== Records shown

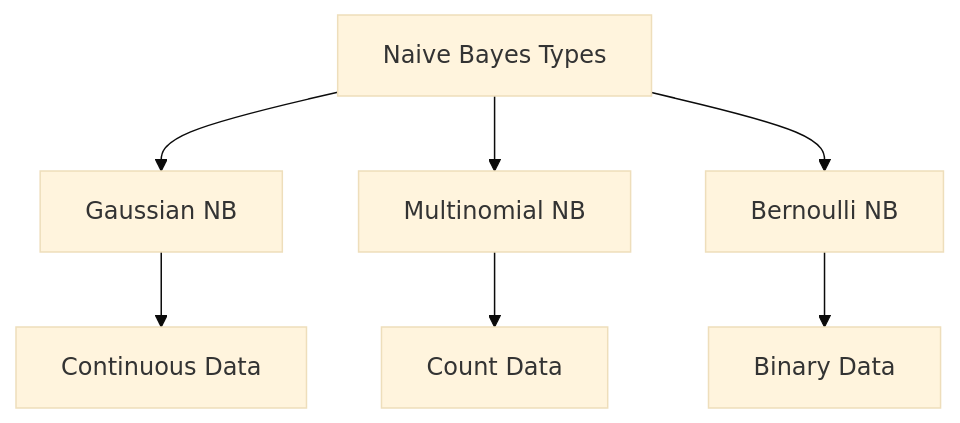
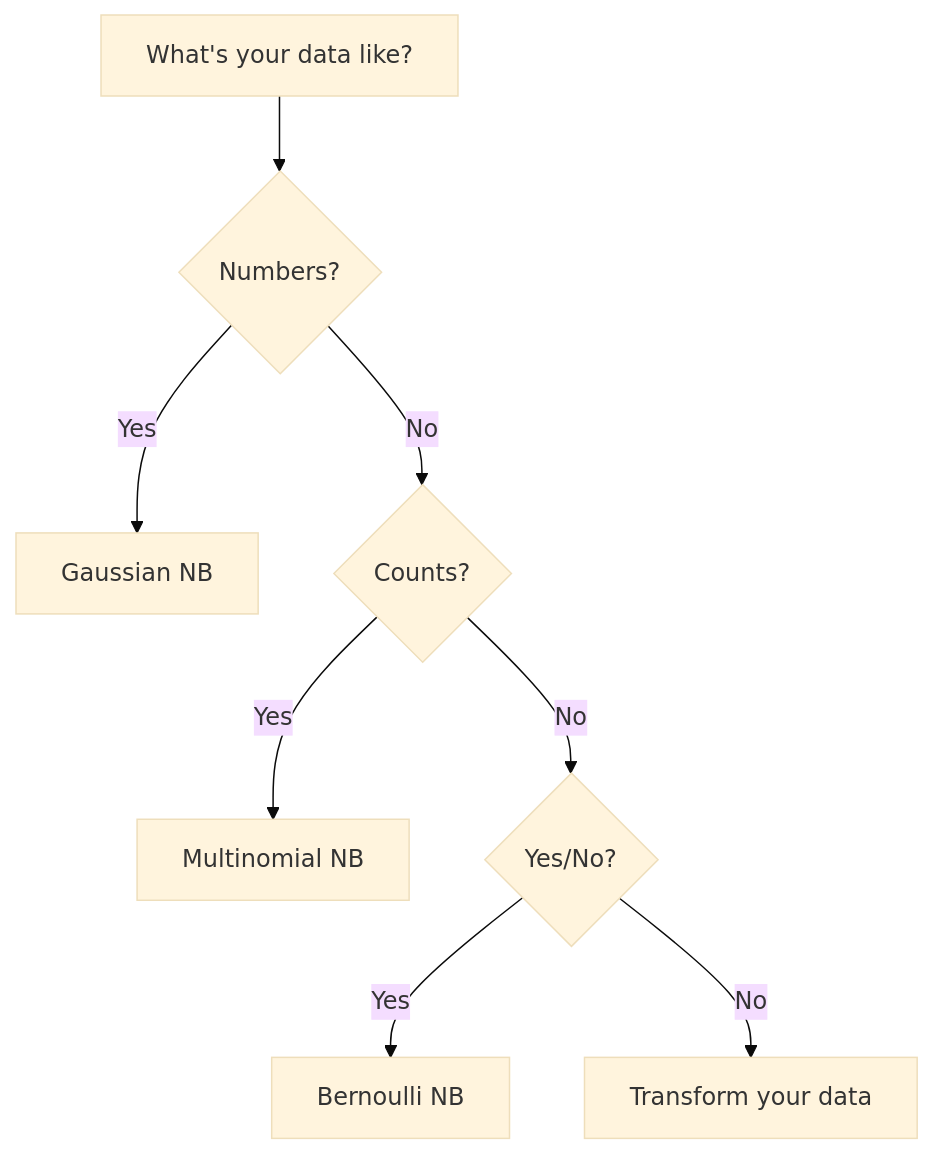
The first of 2 diagrams in docs/5-ml-fundamentals/5.2-supervised-learning-1/naive-bayes/3-types.md (codebyshennan/tamkeen-data), drawn with Mermaid (base theme) before and after one commit. The commit also changed other lines of this file and 134 other files, not shown here.

````diff
--- a/docs/5-ml-fundamentals/5.2-supervised-learning-1/naive-bayes/3-types.md
+++ b/docs/5-ml-fundamentals/5.2-supervised-learning-1/naive-bayes/3-types.md
@@ -7,9 +15,10 @@
 ```mermaid
 graph TD
-    A[Naive Bayes Types] --> B[Gaussian NB]
-    A --> C[Multinomial NB]
-    A --> D[Bernoulli NB]
-    B --> E[Continuous Data]
-    C --> F[Count Data]
-    D --> G[Binary Data]
+    A[What's your data like?] --> B{Numbers?}
+    B -->|Yes| C[Gaussian NB]
+    B -->|No| D{Counts?}
+    D -->|Yes| E[Multinomial NB]
+    D -->|No| F{Yes/No?}
+    F -->|Yes| G[Bernoulli NB]
+    F -->|No| H[Transform your data]
 ```
````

====

Write down how many lines of the data above contain the string "Multinomial", and include nothing besides that number.

§ **Expected output**
2